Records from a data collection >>
Segment Open
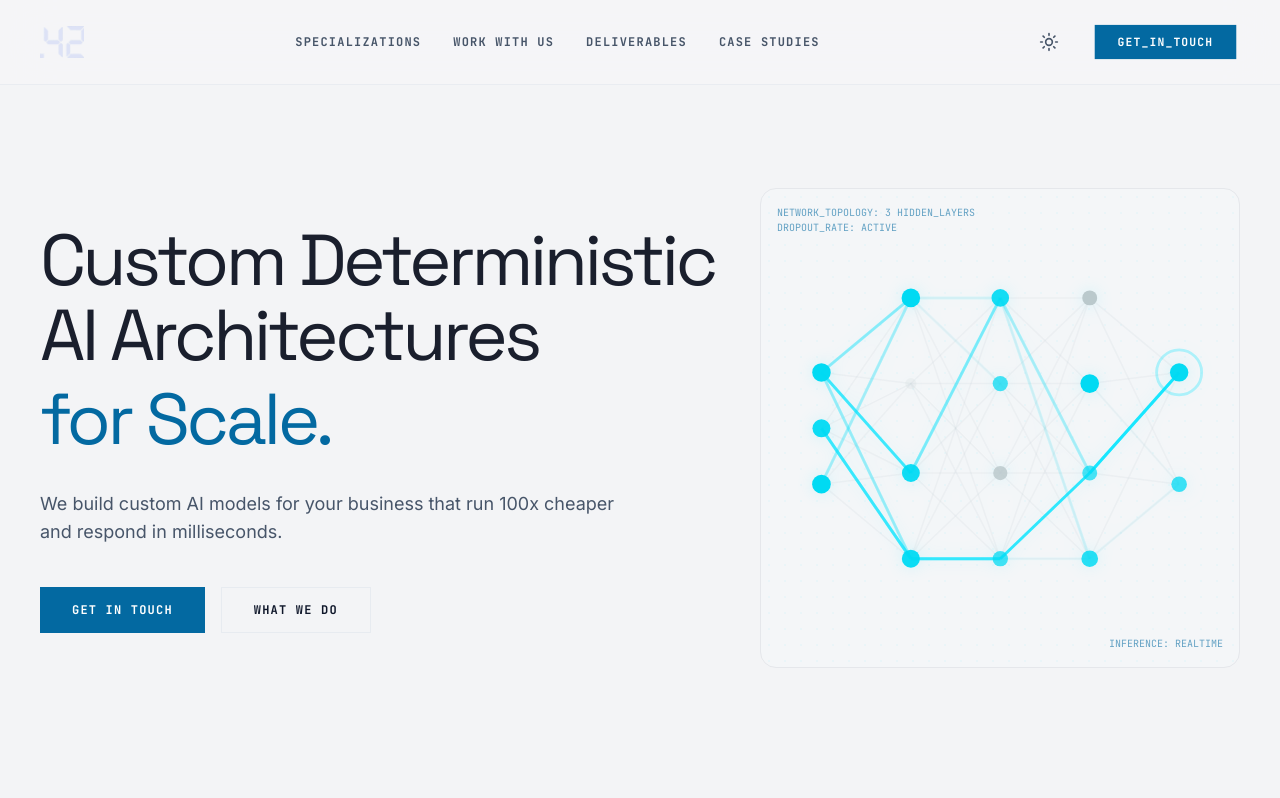
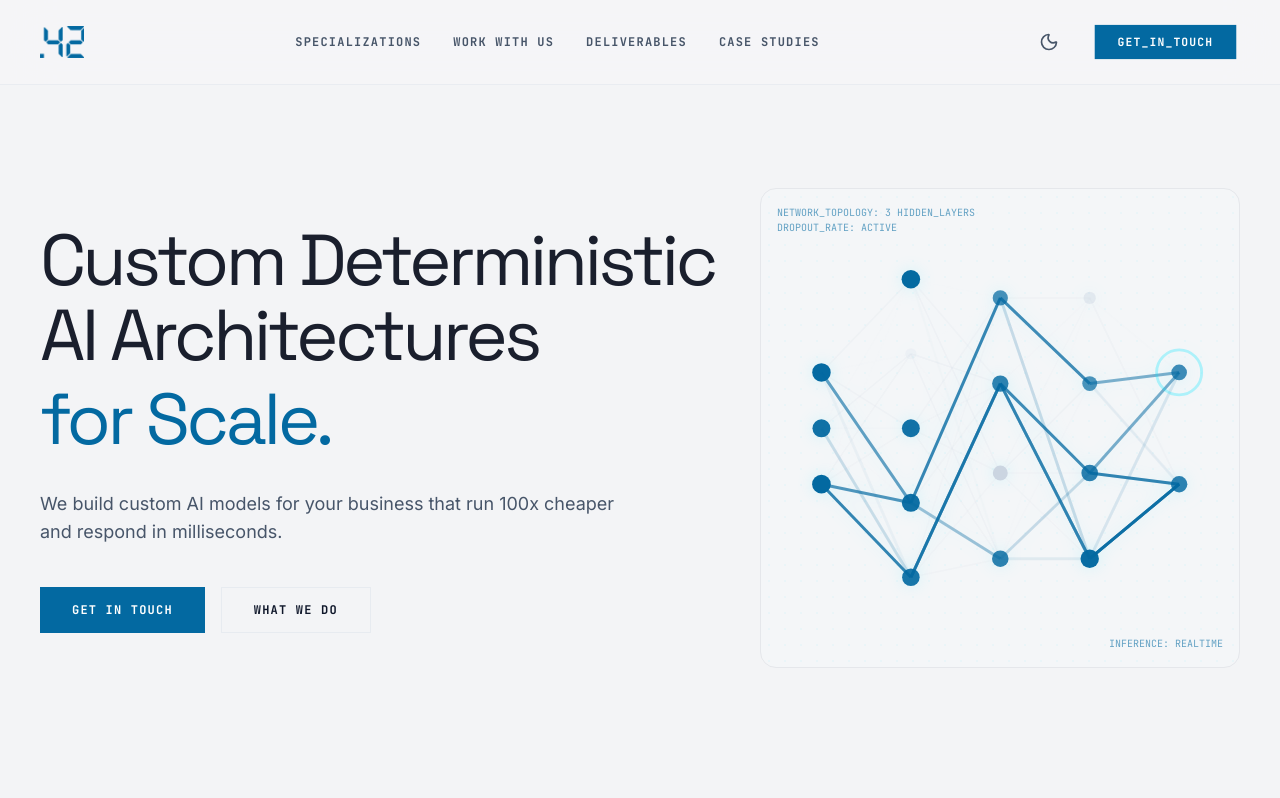
Before and after one commit to opensourcepundits/dot42, a React (Vite) app: page / in a window 1280 px wide. Shown: the top 798 px of the page. Built offline with nearby package versions, Linux system fonts and the light colour scheme.

Commit message:
light mode revamp

```diff
--- a/src/components/Footer.tsx
+++ b/src/components/Footer.tsx
@@ -1,6 +1,20 @@
 import { Code2, Terminal } from "lucide-react";
+import { useState, useEffect } from "react";
 
 export function Footer() {
+  const [isDarkMode, setIsDarkMode] = useState(false);
+
+  useEffect(() => {
+    setIsDarkMode(document.documentElement.classList.contains("dark"));
+
+    const observer = new MutationObserver(() => {
+      setIsDarkMode(document.documentElement.classList.contains("dark"));
+    });
+
+    observer.observe(document.documentElement, { attributes: true, attributeFilter: ["class"] });
+    return () => observer.disconnect();
+  }, []);
+
   const scrollToTop = () => {
     window.scrollTo({
       top: 0,
@@ -13,9 +27,9 @@ export function Footer() {
       <div className="flex flex-col items-center md:items-start gap-6">
         <div className="flex items-center cursor-pointer" onClick={scrollToTop}>
           <img
-            src="/logo.png"
+            src={isDarkMode ? "/logo.png" : "/logo-dark.png"}
             alt="Company Logo"
-            className="h-8 w-auto object-contain md:h-8"
+            className="h-8 w-auto object-contain transition-all duration-300 md:h-8"
           />
         </div>
         <p className="font-label-caps text-label-caps tracking-widest text-on-surface-variant max-w-xs text-center md:text-left leading-loose uppercase">
--- a/src/components/Header.tsx
+++ b/src/components/Header.tsx
@@ -4,20 +4,20 @@ import { motion, AnimatePresence } from "motion/react";
 
 export function Header() {
   const [isMobileMenuOpen, setIsMobileMenuOpen] = useState(false);
-  const [isLightMode, setIsLightMode] = useState(false);
+  const [isDarkMode, setIsDarkMode] = useState(false);
 
   useEffect(() => {
     // Check initial preference from class on html element or default to false
-    setIsLightMode(document.documentElement.classList.contains("light"));
+    setIsDarkMode(document.documentElement.classList.contains("dark"));
   }, []);
 
-  const toggleLightMode = () => {
-    setIsLightMode((prev) => {
+  const toggleDarkMode = () => {
+    setIsDarkMode((prev) => {
       const next = !prev;
       if (next) {
-        document.documentElement.classList.add("light");
+        document.documentElement.classList.add("dark");
       } else {
-        document.documentElement.classList.remove("light");
+        document.documentElement.classList.remove("dark");
       }
       return next;
     });
@@ -42,9 +42,9 @@ export function Header() {
       <header className="fixed top-0 w-full z-[110] bg-surface/90 backdrop-blur-xl border-b border-outline-variant/30 flex justify-between items-center px-6 md:px-10 py-5 md:py-6">
         <div className="flex items-center cursor-pointer" onClick={scrollToTop}>
           <img
-            src="/logo.png"
+            src={isDarkMode ? "/logo.png" : "/logo-dark.png"}
             alt="Company Logo"
-            className={`h-8 w-auto object-contain transition-all duration-300 ${isLightMode ? 'invert' : ''}`}
+            className="h-8 w-auto object-contain transition-all duration-300"
           />
         </div>
 
@@ -62,11 +62,11 @@ export function Header() {
 
         <div className="hidden md:flex items-center gap-6">
           <button
-            onClick={toggleLightMode}
+            onClick={toggleDarkMode}
             className="text-on-surface-variant hover:text-primary-container transition-colors p-2 rounded-full hover:bg-surface-container-low"
-            aria-label="Toggle light mode"
+            aria-label="Toggle dark mode"
           >
-            {isLightMode ? <Moon className="w-5 h-5" /> : <Sun className="w-5 h-5" />}
+            {isDarkMode ? <Sun className="w-5 h-5" /> : <Moon className="w-5 h-5" />}
           </button>
           <a
             className="bg-primary-container text-on-primary font-label-caps text-label-caps px-6 py-3 scale-95 active:scale-90 transition-transform hover:brightness-110 uppercase"
@@ -78,11 +78,11 @@ export function Header() {
 
         <div className="md:hidden flex items-center gap-2">
           <button
-            onClick={toggleLightMode}
+            onClick={toggleDarkMode}
             className="text-on-surface-variant hover:text-primary-container p-2"
-            aria-label="Toggle light mode"
+            aria-label="Toggle dark mode"
           >
-            {isLightMode ? <Moon size={20} /> : <Sun size={20} />}
+            {isDarkMode ? <Sun size={20} /> : <Moon size={20} />}
           </button>
           <button
             onClick={() => setIsMobileMenuOpen(!isMobileMenuOpen)}
--- a/src/components/Hero.tsx
+++ b/src/components/Hero.tsx
@@ -2,13 +2,13 @@ import { motion } from "motion/react";
 
 const networkLayers = [
   { id: 'i', x: 2, nodes: [35, 50, 65] },
-  { id: 'h1', x: 26, nodes: [15, 38, 62, 85] },
+  { id: 'h1', x: 26, nodes: [10, 30, 50, 70, 90] },
   { id: 'h2', x: 50, nodes: [15, 38, 62, 85] },
   { id: 'h3', x: 74, nodes: [15, 38, 62, 85] },
   { id: 'o', x: 98, nodes: [35, 65] }
 ];
 
-const networkLinks: Array<{id: string, x1: number, y1: number, x2: number, y2: number}> = [];
+const networkLinks: Array<{id: string, x1: number, y1: number, x2: number, y2: number, delay: number, duration: number}> = [];
 for (let l = 0; l < networkLayers.length - 1; l++) {
   const sourceLayer = networkLayers[l];
   const targetLayer = networkLayers[l+1];
@@ -17,7 +17,9 @@ for (let l = 0; l < networkLayers.length - 1; l++) {
       networkLinks.push({
         id: `link-${sourceLayer.id}${sIdx}-${targetLayer.id}${tIdx}`,
         x1: sourceLayer.x, y1: sourceLayer.nodes[sIdx],
-        x2: targetLayer.x, y2: targetLayer.nodes[tIdx]
+        x2: targetLayer.x, y2: targetLayer.nodes[tIdx],
+        delay: Math.random() * 5,
+        duration: 3 + Math.random() * 4
       });
     }
   }
@@ -28,7 +30,7 @@ const numPaths = 12;
 for (let p=0; p < numPaths; p++) {
   const path = [];
   path.push([0, 1, 2][Math.floor(Math.random() * 3)]); // i
-  path.push([0, 2, 3][Math.floor(Math.random() * 3)]); // h1
+  path.push([0, 2, 3, 4][Math.floor(Math.random() * 4)]); // h1
   path.push([0, 1, 3][Math.floor(Math.random() * 3)]); // h2
   path.push([1, 2, 3][Math.floor(Math.random() * 3)]); // h3
   path.push([0, 1][Math.floor(Math.random() * 2)]); // o
@@ -98,13 +100,15 @@ export function Hero() {
             <div className="absolute inset-0 bg-[radial-gradient(circle_at_center,rgba(0,229,255,0.04)_1px,transparent_1px)] bg-[length:16px_16px]" />
             <svg viewBox="0 0 100 100" className="w-[90%] h-[90%] z-10 overflow-visible drop-shadow-[0_0_8px_rgba(0,229,255,0.15)]">
               {networkLinks.map(link => (
-                <line
+                <motion.line
                   key={`${link.id}-base`}
                   x1={link.x1} y1={link.y1}
                   x2={link.x2} y2={link.y2}
-                  stroke="#bac9cc"
+                  stroke="var(--color-outline-variant)"
                   strokeWidth="0.4"
-                  strokeOpacity="0.15"
+                  initial={{ opacity: 0 }}
+                  animate={{ opacity: [0, 0.15, 0] }}
+                  transition={{ duration: link.duration, repeat: Infinity, delay: link.delay, ease: "linear" }}
                 />
               ))}
 
@@ -113,7 +117,7 @@ export function Hero() {
                   key={link.id}
                   x1={link.x1} y1={link.y1}
                   x2={link.x2} y2={link.y2}
-                  stroke="#00e5ff"
+                  stroke="var(--color-primary-container)"
                   strokeWidth="0.8"
                   initial={{ opacity: 0 }}
                   animate={{ opacity: [0, 0.8, 0, 0] }}
@@ -126,7 +130,7 @@ export function Hero() {
                 <motion.circle
                   key={node.id}
                   cx={node.x} cy={node.y}
-                  fill={node.dropsOut ? "#bac9cc" : "#00daf3"}
+                  fill={node.dropsOut ? "var(--color-outline-variant)" : "var(--color-primary-container)"}
                   animate={
                     node.dropsOut
                       ? { opacity: [1, 1, 0.15, 0.15, 1], r: [2, 2, 1.5, 1.5, 2] }
```
Also changed, not shown: public/logo-dark.png (added).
Segment Closed
EXERCISE DIRECTIONS >> In the data above, copy every line where the string "size" appears.

TASK RESULT >>
-            {isLightMode ? <Moon size={20} /> : <Sun size={20} />}
+            {isDarkMode ? <Sun size={20} /> : <Moon size={20} />}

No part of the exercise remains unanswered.